START INFORMATION PROVIDED
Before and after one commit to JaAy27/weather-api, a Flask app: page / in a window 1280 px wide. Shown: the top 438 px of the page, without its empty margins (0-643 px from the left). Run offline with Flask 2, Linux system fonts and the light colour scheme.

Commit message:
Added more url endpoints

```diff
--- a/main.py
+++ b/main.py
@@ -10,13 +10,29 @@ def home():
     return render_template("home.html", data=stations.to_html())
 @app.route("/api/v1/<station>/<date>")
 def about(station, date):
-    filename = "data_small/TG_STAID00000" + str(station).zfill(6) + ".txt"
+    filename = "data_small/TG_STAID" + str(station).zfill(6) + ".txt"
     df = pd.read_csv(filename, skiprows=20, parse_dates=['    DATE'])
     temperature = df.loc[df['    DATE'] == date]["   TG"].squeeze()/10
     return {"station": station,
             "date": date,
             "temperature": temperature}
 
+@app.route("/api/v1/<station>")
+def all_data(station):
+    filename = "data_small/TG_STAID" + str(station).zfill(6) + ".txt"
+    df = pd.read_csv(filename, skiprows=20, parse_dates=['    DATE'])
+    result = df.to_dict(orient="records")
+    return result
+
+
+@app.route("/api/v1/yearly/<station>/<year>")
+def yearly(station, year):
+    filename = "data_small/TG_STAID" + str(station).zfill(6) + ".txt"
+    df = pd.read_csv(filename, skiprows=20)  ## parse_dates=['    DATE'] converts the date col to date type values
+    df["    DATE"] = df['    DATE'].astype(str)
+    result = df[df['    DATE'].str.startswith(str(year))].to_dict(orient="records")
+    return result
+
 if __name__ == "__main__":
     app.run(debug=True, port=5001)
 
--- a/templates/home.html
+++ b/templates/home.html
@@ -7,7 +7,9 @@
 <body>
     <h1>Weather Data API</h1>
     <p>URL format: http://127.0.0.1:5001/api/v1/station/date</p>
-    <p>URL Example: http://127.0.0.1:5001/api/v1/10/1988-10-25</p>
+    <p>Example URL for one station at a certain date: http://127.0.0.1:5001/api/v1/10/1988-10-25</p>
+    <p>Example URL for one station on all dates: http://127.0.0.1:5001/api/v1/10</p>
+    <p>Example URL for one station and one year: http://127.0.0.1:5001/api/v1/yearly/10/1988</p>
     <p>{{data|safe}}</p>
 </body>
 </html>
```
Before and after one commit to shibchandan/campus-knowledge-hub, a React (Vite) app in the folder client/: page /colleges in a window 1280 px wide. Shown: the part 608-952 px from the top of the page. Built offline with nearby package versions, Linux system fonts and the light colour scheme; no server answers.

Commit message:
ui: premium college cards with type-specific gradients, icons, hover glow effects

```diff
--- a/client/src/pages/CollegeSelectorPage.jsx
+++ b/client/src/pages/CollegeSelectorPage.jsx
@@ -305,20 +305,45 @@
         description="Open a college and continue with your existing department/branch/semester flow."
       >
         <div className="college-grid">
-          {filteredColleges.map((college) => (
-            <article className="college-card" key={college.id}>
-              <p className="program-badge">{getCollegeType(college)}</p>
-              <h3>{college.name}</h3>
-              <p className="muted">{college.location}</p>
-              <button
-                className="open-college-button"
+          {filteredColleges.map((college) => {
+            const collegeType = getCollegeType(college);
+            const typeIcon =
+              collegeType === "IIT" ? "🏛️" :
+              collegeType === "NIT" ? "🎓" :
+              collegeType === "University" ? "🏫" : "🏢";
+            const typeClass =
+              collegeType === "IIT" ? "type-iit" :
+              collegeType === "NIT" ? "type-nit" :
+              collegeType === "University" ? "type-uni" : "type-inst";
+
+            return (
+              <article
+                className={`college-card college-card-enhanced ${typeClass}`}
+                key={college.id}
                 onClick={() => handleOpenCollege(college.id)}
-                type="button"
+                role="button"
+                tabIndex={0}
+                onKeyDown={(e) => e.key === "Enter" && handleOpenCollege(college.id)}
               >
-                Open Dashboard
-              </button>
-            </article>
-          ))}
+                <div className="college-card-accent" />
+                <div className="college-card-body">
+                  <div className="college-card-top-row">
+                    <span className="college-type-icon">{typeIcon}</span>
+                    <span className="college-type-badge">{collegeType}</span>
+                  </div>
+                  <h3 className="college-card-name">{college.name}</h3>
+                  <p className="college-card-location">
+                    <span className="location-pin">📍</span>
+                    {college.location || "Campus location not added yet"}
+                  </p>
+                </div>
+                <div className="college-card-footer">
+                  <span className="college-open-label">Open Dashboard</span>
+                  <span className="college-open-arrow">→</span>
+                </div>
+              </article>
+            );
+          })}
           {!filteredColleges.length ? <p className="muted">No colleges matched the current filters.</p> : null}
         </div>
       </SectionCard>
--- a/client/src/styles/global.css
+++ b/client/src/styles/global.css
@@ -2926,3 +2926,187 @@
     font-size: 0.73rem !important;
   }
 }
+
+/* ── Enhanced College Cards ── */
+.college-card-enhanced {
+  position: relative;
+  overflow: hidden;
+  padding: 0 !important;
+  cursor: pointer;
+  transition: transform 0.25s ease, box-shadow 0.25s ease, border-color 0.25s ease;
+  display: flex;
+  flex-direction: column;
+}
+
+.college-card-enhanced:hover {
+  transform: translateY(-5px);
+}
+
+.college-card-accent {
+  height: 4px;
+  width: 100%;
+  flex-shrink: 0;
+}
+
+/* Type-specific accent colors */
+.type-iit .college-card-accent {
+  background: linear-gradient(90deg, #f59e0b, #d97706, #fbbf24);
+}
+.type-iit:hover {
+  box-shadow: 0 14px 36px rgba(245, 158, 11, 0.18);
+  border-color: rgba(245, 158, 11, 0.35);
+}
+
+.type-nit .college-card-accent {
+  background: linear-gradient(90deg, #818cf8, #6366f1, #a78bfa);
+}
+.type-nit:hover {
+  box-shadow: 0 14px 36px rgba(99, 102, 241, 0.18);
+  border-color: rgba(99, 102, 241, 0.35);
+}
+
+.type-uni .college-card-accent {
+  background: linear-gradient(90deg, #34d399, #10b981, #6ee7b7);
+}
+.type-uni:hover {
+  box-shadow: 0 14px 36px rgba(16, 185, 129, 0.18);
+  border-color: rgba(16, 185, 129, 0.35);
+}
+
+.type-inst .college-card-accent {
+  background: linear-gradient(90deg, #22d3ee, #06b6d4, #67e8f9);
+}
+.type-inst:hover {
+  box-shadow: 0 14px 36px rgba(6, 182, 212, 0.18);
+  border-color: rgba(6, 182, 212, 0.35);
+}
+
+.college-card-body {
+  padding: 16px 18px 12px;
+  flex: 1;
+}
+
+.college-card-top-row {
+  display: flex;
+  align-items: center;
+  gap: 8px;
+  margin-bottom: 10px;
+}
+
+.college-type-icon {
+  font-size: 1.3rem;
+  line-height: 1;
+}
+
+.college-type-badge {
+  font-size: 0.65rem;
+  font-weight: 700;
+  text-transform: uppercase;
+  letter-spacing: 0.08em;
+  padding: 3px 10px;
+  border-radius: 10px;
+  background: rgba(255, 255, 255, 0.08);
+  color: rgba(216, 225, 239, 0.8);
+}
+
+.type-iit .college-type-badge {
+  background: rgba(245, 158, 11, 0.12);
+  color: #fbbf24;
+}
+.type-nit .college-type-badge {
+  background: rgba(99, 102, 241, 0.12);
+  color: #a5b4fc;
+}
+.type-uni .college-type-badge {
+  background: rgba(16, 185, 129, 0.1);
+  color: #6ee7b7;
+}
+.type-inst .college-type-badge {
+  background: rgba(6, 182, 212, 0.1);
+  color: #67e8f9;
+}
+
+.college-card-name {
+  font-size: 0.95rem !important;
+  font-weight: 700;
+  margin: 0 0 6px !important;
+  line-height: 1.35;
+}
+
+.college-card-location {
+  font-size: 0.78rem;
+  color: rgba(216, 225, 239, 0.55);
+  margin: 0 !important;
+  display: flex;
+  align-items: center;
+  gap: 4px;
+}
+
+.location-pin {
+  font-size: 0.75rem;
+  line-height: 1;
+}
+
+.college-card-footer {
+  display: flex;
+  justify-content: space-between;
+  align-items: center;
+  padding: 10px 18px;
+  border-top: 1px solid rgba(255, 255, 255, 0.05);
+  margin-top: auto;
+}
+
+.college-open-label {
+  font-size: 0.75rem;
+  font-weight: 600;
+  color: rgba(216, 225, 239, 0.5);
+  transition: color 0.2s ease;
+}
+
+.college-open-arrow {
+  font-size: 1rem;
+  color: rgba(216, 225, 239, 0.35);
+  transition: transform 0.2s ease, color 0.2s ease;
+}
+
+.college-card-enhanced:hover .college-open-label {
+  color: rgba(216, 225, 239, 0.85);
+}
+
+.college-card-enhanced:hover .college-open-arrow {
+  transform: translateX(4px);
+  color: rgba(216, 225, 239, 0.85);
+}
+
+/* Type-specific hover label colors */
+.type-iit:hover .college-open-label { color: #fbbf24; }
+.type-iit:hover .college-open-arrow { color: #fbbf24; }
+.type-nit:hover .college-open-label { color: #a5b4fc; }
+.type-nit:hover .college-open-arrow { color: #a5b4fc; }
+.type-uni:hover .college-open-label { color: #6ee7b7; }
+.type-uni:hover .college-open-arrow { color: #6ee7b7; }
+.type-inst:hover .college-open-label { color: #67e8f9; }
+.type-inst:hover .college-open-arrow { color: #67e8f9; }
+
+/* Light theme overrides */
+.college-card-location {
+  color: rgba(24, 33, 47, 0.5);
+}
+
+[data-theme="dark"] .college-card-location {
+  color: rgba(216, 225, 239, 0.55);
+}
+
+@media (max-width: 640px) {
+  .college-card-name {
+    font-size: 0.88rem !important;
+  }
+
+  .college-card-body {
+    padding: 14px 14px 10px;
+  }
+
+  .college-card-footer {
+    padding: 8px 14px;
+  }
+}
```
END INFORMATION PROVIDED
ABOUT THIS EXERCISE —
Scan the material for the word "height". Return every line where it is found.

ANSWER SPACE —
+  height: 4px;
+  line-height: 1;
+  line-height: 1.35;
+  line-height: 1;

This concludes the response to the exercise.